Our Mum, Violet Lilian Lloyd, was born on 29th December 1923 in Bow. She started working at the Bryant and May factory in Fairfield Road when she left school at the age of 14 in 1937. Although there weren’t the perils of ‘Phossy Jaw’ by that time as it was illegal to use white phosphorus anymore, she only worked there for six months, saying it was too dangerous.  

 

When war broke out, Mum joined the Women's Land Army, and went from Bow to a very rural farm in the country, where she tended the land and learned to drive a lorry (we still can't get out heads round that!) and in the winter, she had to light a small fire under the lorry to defrost it, as it wouldn't start.

 

After the war, Mum married our Dad, Arthur Robert Grove on 3rd August in 1947 in Bow Church and they had us two girls.

  

Mum then went back to work at the Bryant and May factory in the early sixties and got jobs for her friends there. She worked with Alfie Parr, Olga Lynn, Alice Snoddy, Ginny Carly and Julie Reed. They got on the bus every morning early, from Poplar to Bow. Violet was well liked and there was lots of laughing with the boys and girls.
 

She worked with a number of interesting characters. There was a lady who looked after the cleaning and the toilet, known only as ‘Docker Nell’ and the singer from ‘Mungo Jerry’ worked under Violet’s supervision.

 

A highlight of working at the factory was when, as a Supervisor, Mum got to meet the Queen when there was as Royal visit in the late sixties. Another interesting, if frightening incident was when one day a young girl caught fire, Mummy took her to hospital and stayed with her all night. She was badly burnt but it wasn’t life threatening. Mummy took up her case and the girl got compensated.

 

Treatment of staff at the factory was vastly improved compared to the times before the 1888 Strike – every year Bryant and May put on a pantomime and children's Christmas party with great presents. They also had an annual dinner and dance. The workers had the chance to work an extra half hour per day and finish early on a Friday. Then they all went up Chrisp Street market in Poplar to shop, pre-supermarkets of course. They had a great canteen too, having breakfast and lunches.

 

When Mum’s first Grandchild, Lucy (Christine’s daughter), was born, she bought a 'Sweep' teddy (of Sooty and Sweep fame) which is still in the family. After a long and happy life, Mum died on 3rd April 2011.
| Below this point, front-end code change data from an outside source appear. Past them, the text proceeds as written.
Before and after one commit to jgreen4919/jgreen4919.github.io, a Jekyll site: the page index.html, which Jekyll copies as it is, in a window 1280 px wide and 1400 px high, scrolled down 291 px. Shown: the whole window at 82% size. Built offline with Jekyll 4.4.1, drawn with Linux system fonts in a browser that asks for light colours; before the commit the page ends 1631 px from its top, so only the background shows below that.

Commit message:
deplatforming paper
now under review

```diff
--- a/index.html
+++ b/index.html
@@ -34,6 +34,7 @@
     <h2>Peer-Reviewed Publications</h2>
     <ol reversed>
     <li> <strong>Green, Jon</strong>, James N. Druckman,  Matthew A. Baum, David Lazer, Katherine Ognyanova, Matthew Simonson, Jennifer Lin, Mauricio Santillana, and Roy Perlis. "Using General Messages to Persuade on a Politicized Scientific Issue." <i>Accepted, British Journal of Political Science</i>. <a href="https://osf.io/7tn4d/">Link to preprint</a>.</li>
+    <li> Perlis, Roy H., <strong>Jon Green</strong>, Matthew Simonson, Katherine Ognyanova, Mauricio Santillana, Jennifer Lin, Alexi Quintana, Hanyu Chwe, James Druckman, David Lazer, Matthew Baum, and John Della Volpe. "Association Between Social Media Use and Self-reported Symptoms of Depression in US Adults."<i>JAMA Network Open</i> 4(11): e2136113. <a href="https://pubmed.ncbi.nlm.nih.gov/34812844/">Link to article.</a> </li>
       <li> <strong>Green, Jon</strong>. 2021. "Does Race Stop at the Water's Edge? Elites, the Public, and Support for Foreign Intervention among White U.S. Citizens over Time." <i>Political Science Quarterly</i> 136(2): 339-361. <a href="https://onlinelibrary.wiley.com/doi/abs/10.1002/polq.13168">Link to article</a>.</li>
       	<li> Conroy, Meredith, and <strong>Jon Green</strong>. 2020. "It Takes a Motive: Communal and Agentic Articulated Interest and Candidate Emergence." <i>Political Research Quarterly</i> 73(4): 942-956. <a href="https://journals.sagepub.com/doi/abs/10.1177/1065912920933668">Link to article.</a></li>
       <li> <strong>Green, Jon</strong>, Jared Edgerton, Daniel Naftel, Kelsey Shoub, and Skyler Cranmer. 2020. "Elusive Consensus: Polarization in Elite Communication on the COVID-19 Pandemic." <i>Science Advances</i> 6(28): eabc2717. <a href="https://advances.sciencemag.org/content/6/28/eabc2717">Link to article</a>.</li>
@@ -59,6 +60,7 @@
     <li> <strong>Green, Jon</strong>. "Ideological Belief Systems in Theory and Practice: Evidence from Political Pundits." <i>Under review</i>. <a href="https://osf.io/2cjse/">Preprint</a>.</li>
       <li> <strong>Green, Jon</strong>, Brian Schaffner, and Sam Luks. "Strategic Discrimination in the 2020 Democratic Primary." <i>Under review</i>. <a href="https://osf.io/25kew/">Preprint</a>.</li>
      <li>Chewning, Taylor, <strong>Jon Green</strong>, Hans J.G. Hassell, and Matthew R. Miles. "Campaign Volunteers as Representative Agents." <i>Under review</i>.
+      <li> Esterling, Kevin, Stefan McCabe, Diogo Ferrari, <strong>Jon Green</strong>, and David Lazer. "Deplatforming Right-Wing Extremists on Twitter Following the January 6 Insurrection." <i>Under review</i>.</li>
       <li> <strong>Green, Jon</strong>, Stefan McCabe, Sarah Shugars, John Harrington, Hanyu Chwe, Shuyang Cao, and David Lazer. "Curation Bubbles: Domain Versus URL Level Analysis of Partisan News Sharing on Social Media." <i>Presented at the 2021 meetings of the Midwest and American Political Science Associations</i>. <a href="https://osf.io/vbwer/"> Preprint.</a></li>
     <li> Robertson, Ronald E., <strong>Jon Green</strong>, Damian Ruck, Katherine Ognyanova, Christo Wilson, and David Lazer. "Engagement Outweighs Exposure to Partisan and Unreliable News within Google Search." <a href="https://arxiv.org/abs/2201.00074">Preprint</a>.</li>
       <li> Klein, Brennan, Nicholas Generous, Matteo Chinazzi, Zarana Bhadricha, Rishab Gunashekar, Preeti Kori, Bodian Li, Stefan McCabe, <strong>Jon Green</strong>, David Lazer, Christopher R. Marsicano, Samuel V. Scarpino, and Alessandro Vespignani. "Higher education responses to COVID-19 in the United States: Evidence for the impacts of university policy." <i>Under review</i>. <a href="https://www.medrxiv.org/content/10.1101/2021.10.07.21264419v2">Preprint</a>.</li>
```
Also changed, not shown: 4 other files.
  • Facebook
  • Twitter
  • Instagram

©2020 The Matchgirls Memorial